Ms Atkins has held a number of ministerial roles in her political career, including minister for Afghan resettlement between September 2021 and July 2022. She was the Home Office undersecretary of state for crime, safeguarding and vulnerability between 2017 and 2021.
In January 2021, C+D reported that Ms Atkins, as safeguarding minister, had hailed a pharmacy scheme that offered a “lifeline” for potential domestic abuse victims.
The “Ask for ANI” scheme saw a trained pharmacy worker offer a private space for potential domestic abuse victims, and was launched in all of Boots’ 2,300 branches and 255 independent pharmacies.
The Safe Spaces scheme now operates in all Boots, Morrisons, Superdrug and Well pharmacies and hundreds of independent pharmacies.

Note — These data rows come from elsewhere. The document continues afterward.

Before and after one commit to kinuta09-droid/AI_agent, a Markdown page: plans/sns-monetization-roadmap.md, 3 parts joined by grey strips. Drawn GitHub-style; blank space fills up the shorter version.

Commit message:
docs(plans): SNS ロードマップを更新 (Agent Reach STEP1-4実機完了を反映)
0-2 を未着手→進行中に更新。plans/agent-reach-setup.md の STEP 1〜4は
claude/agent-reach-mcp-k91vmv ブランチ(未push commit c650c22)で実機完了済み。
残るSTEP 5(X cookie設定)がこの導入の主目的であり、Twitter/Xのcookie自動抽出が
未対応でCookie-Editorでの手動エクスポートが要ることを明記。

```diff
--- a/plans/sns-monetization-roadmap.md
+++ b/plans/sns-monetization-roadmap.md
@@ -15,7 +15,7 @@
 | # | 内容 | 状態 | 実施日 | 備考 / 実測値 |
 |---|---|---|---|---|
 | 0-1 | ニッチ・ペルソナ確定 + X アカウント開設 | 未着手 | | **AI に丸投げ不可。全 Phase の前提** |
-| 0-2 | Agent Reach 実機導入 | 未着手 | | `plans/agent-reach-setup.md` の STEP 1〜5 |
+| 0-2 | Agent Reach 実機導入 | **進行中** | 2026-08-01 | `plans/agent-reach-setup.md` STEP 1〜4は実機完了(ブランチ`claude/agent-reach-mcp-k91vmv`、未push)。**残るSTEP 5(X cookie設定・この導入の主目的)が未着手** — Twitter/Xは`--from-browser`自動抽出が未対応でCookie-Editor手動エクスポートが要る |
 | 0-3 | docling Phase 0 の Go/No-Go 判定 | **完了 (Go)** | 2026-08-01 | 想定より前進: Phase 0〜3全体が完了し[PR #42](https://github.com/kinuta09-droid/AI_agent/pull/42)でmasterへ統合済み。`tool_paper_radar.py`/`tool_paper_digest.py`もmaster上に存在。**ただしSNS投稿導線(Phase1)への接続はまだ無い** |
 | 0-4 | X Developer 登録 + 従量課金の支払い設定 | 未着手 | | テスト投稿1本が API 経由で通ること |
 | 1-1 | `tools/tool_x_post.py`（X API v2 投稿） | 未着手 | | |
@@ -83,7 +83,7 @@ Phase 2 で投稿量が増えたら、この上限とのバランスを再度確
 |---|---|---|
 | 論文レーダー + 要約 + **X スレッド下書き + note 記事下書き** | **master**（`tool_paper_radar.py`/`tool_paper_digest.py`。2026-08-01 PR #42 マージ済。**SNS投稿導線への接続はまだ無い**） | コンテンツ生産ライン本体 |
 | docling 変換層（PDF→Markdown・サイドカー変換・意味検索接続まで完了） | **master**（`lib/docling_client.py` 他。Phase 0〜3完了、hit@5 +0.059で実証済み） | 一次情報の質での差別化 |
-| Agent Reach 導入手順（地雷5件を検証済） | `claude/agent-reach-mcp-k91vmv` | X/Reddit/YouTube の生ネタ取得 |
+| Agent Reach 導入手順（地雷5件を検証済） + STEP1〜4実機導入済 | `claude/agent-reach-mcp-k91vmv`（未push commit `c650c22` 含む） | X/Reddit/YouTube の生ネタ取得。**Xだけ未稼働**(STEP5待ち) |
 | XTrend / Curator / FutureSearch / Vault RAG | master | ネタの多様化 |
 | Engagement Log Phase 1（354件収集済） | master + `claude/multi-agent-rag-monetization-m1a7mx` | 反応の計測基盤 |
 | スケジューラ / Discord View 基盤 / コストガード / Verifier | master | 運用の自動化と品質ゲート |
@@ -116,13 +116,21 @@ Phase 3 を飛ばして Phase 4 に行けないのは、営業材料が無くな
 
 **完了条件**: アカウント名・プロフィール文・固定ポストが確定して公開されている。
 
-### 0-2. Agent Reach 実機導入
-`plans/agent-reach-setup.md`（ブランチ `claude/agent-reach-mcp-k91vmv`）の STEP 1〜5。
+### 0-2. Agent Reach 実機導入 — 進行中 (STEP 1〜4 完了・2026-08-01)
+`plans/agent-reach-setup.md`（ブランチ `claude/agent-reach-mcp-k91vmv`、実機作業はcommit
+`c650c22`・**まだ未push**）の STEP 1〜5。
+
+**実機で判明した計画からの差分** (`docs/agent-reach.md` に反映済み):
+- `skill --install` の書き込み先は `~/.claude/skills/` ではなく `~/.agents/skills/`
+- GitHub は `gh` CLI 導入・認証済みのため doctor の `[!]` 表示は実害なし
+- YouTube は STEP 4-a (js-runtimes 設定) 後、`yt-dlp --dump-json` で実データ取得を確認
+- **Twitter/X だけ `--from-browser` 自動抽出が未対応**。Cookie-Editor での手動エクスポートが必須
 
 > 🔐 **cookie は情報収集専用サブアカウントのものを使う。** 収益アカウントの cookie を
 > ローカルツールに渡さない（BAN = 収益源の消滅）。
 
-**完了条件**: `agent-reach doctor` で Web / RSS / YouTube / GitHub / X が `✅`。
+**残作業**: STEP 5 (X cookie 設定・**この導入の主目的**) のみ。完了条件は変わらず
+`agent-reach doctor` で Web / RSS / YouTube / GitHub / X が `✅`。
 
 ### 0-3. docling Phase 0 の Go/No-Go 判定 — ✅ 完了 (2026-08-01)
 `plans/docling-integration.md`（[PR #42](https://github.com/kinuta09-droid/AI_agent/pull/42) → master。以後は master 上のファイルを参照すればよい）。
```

Ms Atkins is married to Paul Kenward, the chief executive of ABF Sugar, which – alongside other products – produces a “non-psychoactive variety of cannabis” that is “specially cultivated for medical purposes”. According to ABF Sugar’s website, this is the active ingredient in the cannabidiol Epidyolex/Epidiolex, which is used as a treatment for epilepsy in children.
The Home Office told the BBC in 2018 that ABF Sugar had been granted a licence for this purpose two years earlier. It followed accusations of “hypocrisy on a grand scale” levelled against Ms Atkins over her husband’s involvement with the company while she was drugs minister.
At the time, the Home Office noted that she had declared this link, as well as having “voluntarily excused herself from policy of decisions relating to cannabis, including licensing”.
Ms Atkins is an advocate for people living with type one diabetes. She was diagnosed with diabetes when she was three.
According to the biography on her website, Ms Atkins read law at Cambridge University, and practised as a criminal barrister, specialising in prosecuting serious organised crime.
In her spare time, she likes “running around after our son, Monty, building sandcastles on the beautiful Lincolnshire coastline and pulling our boots on to walk the Wolds”.